Among the lines of the records, please find those that contain the word "maze" and copy them.

☆ ☆ ☆

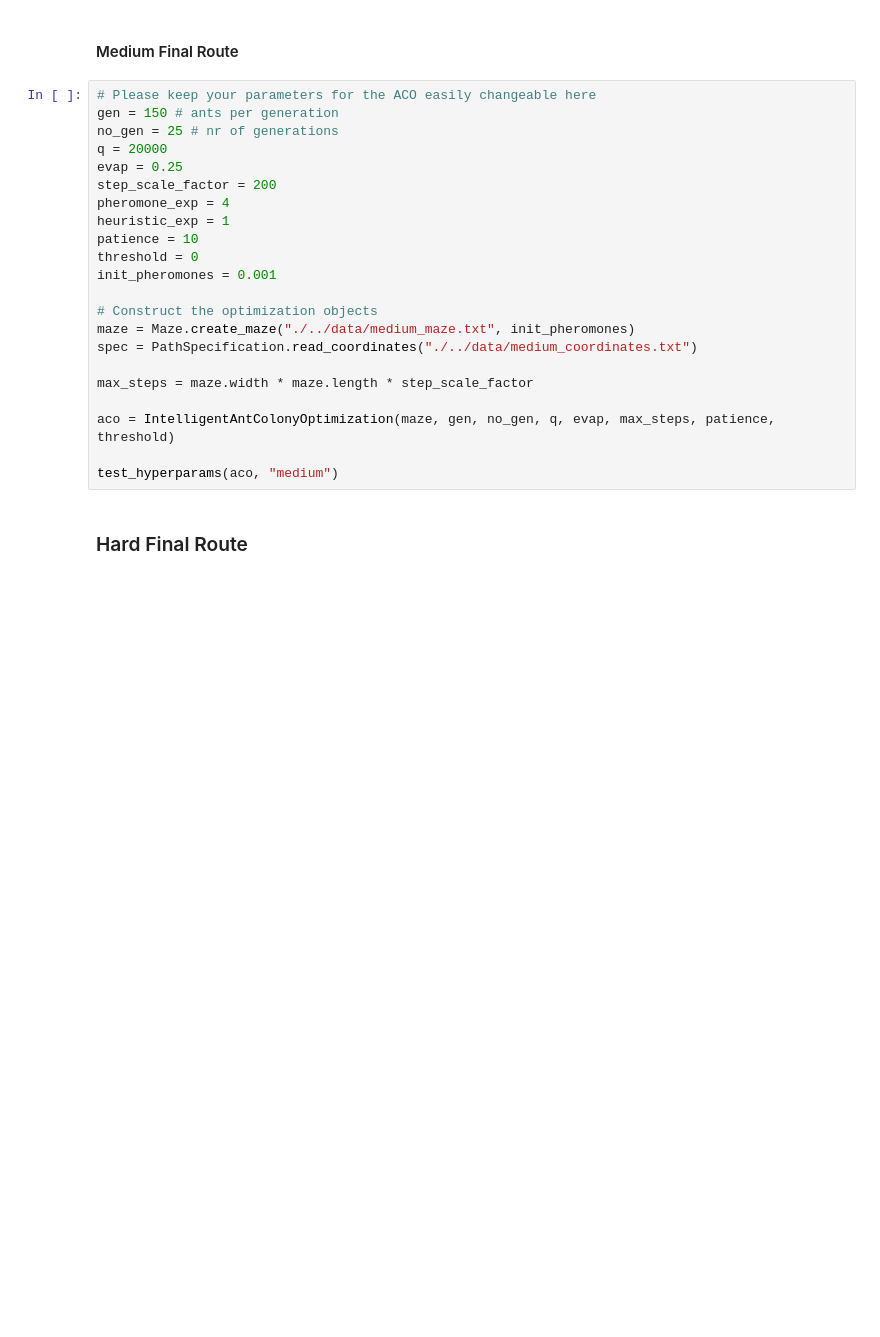
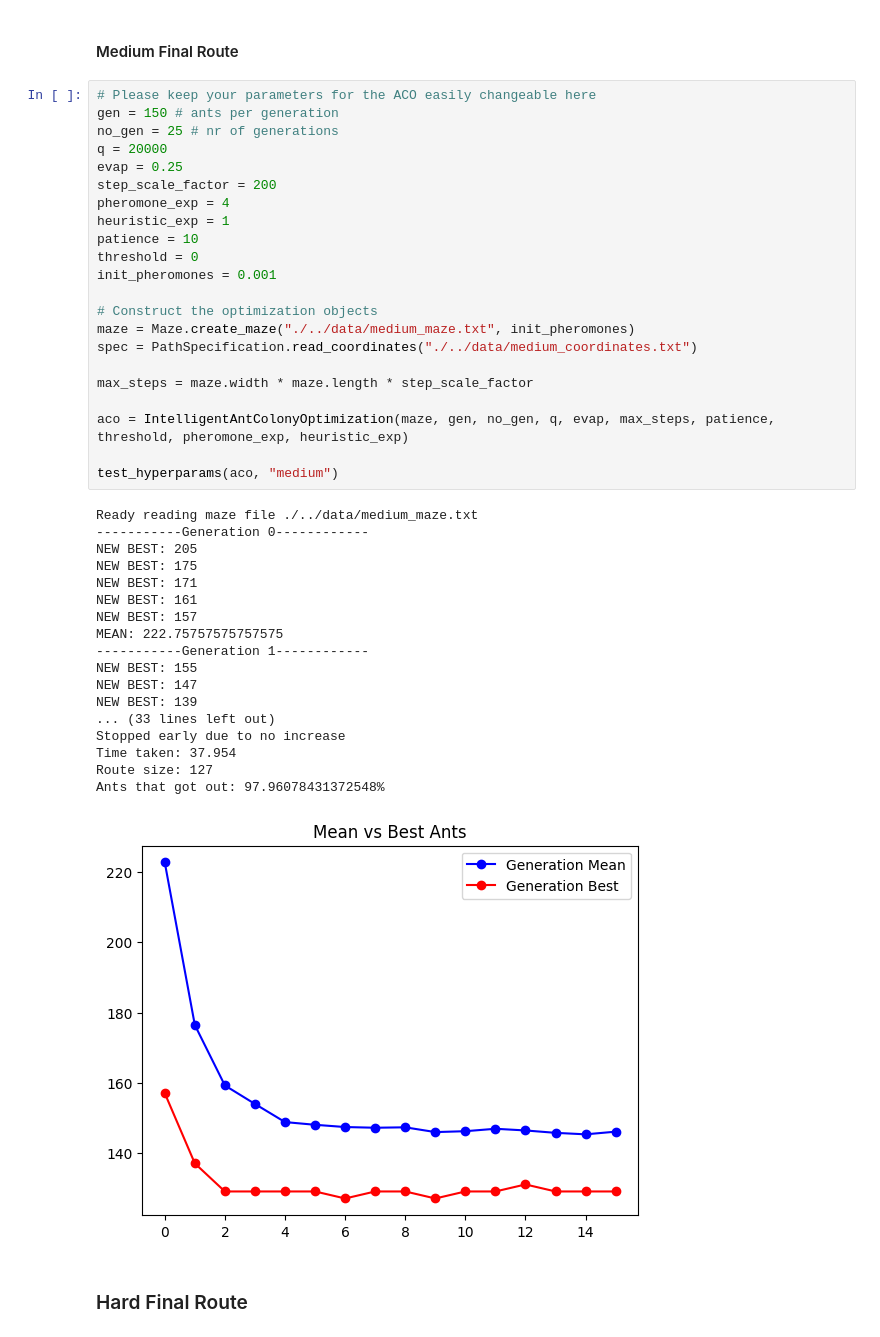
Before and after one commit to Nepthy5/Assignment_2, a Jupyter notebook: src/Main.ipynb, the cells around one changed output. Saved outputs shown, nothing was run; the diff lists cells and outputs as text; blank space fills up the shorter version.

```diff
--- a/src/Main.ipynb
+++ b/src/Main.ipynb
@@ -1674,25 +1744,44 @@ test_hyperparams(aco, "easy", show_plot=False)
 # %%
 # Please keep your parameters for the ACO easily changeable here
 gen = 150 # ants per generation
 no_gen = 25 # nr of generations
 q = 20000
 evap = 0.25
 step_scale_factor = 200
 pheromone_exp = 4
 heuristic_exp = 1
 patience = 10
 threshold = 0
 init_pheromones = 0.001
 
 # Construct the optimization objects
 maze = Maze.create_maze("./../data/medium_maze.txt", init_pheromones)
 spec = PathSpecification.read_coordinates("./../data/medium_coordinates.txt")
 
 max_steps = maze.width * maze.length * step_scale_factor
 
-aco = IntelligentAntColonyOptimization(maze, gen, no_gen, q, evap, max_steps, patience, threshold)
+aco = IntelligentAntColonyOptimization(maze, gen, no_gen, q, evap, max_steps, patience, threshold, pheromone_exp, heuristic_exp)
 
 test_hyperparams(aco, "medium")
+# %% [output]
+Ready reading maze file ./../data/medium_maze.txt
+-----------Generation 0------------
+NEW BEST: 205
+NEW BEST: 175
+NEW BEST: 171
+NEW BEST: 161
+NEW BEST: 157
+MEAN: 222.75757575757575
+-----------Generation 1------------
+NEW BEST: 155
+NEW BEST: 147
+NEW BEST: 139
+... (33 lines left out)
+Stopped early due to no increase
+Time taken: 37.954
+Route size: 127
+Ants that got out: 97.96078431372548%
+[figure, added]
 # %% [markdown]
 ### Hard Final Route
 # %%
```
Also changed, not shown: parts of 43 cells of this notebook, 4 other files.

☆ ☆ ☆

## ANSWER TO THIS EXERCISE
 maze = Maze.create_maze("./../data/medium_maze.txt", init_pheromones)
 max_steps = maze.width * maze.length * step_scale_factor
-aco = IntelligentAntColonyOptimization(maze, gen, no_gen, q, evap, max_steps, patience, threshold)
+aco = IntelligentAntColonyOptimization(maze, gen, no_gen, q, evap, max_steps, patience, threshold, pheromone_exp, heuristic_exp)
+Ready reading maze file ./../data/medium_maze.txt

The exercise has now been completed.